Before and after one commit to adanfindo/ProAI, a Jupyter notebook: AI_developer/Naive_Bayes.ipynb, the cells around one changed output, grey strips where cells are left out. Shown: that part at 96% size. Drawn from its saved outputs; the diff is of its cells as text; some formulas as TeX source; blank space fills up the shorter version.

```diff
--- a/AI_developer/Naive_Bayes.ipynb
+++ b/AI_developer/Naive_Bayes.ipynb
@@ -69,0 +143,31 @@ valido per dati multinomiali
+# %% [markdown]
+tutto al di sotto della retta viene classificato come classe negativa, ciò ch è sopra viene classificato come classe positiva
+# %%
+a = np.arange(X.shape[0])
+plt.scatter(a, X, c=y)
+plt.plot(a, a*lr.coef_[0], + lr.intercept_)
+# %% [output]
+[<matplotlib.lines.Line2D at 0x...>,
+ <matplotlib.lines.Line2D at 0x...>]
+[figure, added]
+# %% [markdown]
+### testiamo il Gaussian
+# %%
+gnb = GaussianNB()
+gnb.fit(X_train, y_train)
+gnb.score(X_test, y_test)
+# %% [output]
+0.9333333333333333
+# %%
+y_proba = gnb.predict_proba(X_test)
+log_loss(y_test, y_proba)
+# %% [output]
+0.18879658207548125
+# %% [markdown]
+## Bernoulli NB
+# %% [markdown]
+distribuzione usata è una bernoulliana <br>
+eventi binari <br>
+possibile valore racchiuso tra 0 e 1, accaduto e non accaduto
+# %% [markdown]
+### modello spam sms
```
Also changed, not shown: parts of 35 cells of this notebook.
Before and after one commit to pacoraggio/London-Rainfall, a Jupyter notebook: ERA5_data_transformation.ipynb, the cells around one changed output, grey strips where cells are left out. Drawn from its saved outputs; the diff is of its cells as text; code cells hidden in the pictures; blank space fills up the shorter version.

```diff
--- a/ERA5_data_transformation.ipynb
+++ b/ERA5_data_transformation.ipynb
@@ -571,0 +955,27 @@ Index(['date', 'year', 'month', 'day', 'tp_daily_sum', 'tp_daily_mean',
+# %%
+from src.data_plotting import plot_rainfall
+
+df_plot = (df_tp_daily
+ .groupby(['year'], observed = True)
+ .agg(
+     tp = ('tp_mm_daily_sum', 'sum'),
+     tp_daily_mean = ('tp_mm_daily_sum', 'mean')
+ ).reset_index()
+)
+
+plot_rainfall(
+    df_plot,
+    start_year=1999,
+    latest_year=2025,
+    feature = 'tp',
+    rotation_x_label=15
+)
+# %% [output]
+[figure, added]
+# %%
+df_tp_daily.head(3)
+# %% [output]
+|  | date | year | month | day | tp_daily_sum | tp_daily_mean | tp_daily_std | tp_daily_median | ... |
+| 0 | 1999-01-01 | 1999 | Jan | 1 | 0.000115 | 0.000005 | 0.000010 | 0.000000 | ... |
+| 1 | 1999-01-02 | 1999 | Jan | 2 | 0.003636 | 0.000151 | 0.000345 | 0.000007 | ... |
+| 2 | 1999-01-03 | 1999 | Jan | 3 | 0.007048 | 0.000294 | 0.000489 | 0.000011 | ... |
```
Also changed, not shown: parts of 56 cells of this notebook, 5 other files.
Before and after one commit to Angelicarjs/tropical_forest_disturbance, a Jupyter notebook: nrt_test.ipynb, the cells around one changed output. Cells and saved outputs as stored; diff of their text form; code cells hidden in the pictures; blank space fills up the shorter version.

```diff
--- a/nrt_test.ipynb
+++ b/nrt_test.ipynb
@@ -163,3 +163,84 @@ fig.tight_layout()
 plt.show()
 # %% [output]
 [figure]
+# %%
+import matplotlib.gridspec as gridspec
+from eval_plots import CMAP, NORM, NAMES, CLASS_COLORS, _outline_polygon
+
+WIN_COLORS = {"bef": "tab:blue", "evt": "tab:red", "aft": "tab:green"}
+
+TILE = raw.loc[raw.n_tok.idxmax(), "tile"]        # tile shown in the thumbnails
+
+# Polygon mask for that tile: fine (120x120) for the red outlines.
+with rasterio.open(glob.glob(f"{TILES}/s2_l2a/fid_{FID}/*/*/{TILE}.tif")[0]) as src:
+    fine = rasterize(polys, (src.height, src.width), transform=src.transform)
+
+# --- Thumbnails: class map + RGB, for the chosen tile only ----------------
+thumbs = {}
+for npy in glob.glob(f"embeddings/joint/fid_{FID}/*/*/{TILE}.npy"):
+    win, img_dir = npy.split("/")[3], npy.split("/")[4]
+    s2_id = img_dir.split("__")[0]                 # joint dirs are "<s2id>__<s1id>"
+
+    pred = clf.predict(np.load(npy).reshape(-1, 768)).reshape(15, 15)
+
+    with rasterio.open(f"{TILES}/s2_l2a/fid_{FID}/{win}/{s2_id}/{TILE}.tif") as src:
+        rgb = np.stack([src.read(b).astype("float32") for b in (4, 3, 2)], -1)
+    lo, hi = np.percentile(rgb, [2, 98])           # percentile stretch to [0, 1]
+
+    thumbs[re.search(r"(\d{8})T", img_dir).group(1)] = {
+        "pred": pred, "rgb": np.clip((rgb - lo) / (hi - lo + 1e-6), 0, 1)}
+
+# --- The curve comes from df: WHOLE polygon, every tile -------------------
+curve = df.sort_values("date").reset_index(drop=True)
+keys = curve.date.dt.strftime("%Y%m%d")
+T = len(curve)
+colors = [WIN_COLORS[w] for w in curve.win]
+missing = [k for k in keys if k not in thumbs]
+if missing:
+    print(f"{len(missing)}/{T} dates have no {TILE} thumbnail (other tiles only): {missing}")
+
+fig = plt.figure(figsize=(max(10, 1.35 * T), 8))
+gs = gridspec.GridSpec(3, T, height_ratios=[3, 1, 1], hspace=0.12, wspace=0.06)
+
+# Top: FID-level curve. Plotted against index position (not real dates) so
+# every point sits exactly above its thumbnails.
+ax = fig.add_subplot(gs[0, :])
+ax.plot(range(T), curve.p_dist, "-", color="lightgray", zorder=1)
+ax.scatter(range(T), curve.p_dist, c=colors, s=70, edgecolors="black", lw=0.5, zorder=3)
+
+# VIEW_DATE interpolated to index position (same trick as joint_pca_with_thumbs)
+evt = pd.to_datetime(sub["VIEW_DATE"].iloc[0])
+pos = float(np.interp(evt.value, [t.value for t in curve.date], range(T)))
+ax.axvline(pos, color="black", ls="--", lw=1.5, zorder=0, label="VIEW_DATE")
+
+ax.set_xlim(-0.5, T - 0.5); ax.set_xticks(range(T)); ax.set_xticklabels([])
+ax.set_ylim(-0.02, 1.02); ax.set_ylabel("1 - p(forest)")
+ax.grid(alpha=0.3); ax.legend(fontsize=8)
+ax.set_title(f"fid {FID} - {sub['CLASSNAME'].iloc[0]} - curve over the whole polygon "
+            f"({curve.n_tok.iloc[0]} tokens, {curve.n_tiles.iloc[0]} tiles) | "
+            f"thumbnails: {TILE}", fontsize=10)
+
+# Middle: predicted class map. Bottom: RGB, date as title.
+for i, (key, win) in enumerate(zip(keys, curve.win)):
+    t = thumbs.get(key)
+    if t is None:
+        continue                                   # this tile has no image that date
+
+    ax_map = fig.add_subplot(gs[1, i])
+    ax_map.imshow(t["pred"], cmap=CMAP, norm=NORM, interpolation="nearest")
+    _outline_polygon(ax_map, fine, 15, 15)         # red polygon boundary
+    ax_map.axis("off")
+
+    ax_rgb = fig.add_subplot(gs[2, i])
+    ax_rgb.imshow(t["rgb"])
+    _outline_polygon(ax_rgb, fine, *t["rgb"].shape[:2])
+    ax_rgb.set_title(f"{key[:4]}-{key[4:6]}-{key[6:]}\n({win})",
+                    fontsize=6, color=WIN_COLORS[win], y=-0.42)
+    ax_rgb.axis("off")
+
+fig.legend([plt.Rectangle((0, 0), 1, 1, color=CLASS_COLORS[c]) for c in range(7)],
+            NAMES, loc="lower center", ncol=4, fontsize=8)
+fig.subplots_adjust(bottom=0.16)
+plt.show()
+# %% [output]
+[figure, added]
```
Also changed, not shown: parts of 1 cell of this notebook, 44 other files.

_TASK GOAL:_
Which lines above contain the word "fine"? Copy each of them.

_SOLUTION:_
+# Polygon mask for that tile: fine (120x120) for the red outlines.
+    fine = rasterize(polys, (src.height, src.width), transform=src.transform)
+    _outline_polygon(ax_map, fine, 15, 15)         # red polygon boundary
+    _outline_polygon(ax_rgb, fine, *t["rgb"].shape[:2])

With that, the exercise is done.